This year, congressional legislators have come around on some of those very ideas. Ronald DePinho, the president of the University of Texas MD Anderson Cancer Center and a member of Act for the NIH’s advisory committee, began to see signals in early 2015 that Congress was open to giving the NIH a bump. One was the House’s overwhelming support for the 21st Century Cures bill, which would boost funding for the NIH and the Food and Drug Administration, among other provisions. (The Senate is incorporating elements of the House bill into its own legislation, slated for next year.)

In a November 18 letter to the House Appropriations Committee, roughly 100 Republican and Democratic members of Congress called for “at least” $32 billion in funding for NIH in fiscal year 2016. Some Republicans took it a step farther. In a letter to Republican appropriators and House GOP leadership, more than 100 House Republicans called for “a minimum” of $3 billion.

Senate Labor/HHS Subcommittee Chairman Roy Blunt, who backed a $2 billion increase, “will continue to fight for increasing funding on the omnibus,” his spokesman said Monday.

Advocates are careful to note, however, that a year of improved funding won’t change everything—and that this year’s omnibus still needs to get through Congress. Calling the potential 2016 budget a “step in the right direction,” DePinho said it’d take three years of $3 billion increases each year to get the NIH “back to the waterline.”

Researchers on the ground are hoping for a rebound—and fast. When the NIH struggles, biomedical scientists at universities all over the country don’t see even their best grants getting funded. When those grants aren’t funded, researchers pinch pennies in the lab, cut down on staff, or, in some cases, leave science altogether. Heather Duffy, a former assistant professor of medicine at Harvard Medical School, said she never would’ve left the biomedical research field if the grant-funding climate were better. After crafting 18 different grants one year to appeal to peer reviewers, she had the realization that she wasn’t “even doing science anymore,” and left in 2012.

Plus, funding constraints make scientists less bold, DePinho said. Instead of pitching radical ideas in their grant proposals, they craft the safest pitches possible to get the money they need to run their labs. Benjamin Abella, the vice chair of research in the University of Pennsylvania’s emergency medicine department, said he’s seen researchers “retool” their labs to do more work for pharmaceutical companies to pay the bills. That’s work “that may be less innovative, that may be less exciting, and may be less [about] serving the public,” said Abella, who’s been running his own lab for 10 years.
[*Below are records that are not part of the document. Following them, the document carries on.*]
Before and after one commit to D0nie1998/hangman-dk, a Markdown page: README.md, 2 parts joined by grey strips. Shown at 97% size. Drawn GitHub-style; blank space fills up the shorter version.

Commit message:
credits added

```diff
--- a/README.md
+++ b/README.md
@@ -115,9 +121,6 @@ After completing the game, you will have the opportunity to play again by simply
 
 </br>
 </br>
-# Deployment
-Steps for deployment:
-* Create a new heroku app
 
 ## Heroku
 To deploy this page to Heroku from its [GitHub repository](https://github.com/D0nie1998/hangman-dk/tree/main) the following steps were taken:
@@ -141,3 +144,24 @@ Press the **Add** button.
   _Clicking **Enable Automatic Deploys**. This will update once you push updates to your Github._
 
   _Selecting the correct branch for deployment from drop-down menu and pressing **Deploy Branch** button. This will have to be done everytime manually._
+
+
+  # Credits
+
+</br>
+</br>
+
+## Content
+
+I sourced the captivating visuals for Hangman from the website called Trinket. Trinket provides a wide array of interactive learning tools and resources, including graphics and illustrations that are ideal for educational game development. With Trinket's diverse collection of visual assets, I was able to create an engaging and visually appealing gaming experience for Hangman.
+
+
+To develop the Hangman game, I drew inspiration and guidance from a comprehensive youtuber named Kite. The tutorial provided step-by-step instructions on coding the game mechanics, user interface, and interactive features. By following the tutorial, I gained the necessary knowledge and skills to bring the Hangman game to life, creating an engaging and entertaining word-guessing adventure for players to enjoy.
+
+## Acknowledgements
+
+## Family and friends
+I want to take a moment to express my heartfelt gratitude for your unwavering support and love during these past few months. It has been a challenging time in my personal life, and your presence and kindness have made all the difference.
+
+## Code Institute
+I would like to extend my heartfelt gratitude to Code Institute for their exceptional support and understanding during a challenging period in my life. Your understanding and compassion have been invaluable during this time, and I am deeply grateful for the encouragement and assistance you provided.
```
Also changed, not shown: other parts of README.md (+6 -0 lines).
He’s a professor for residents in Penn’s emergency department and has noticed his students’ disinterest in pursuing research as well. “The more they see of my life, they say, ‘We don’t want to do what you do,’” Abella said. “They just have made the calculus that the quality of life and the amount of effort and the amount of stress” isn’t worth it.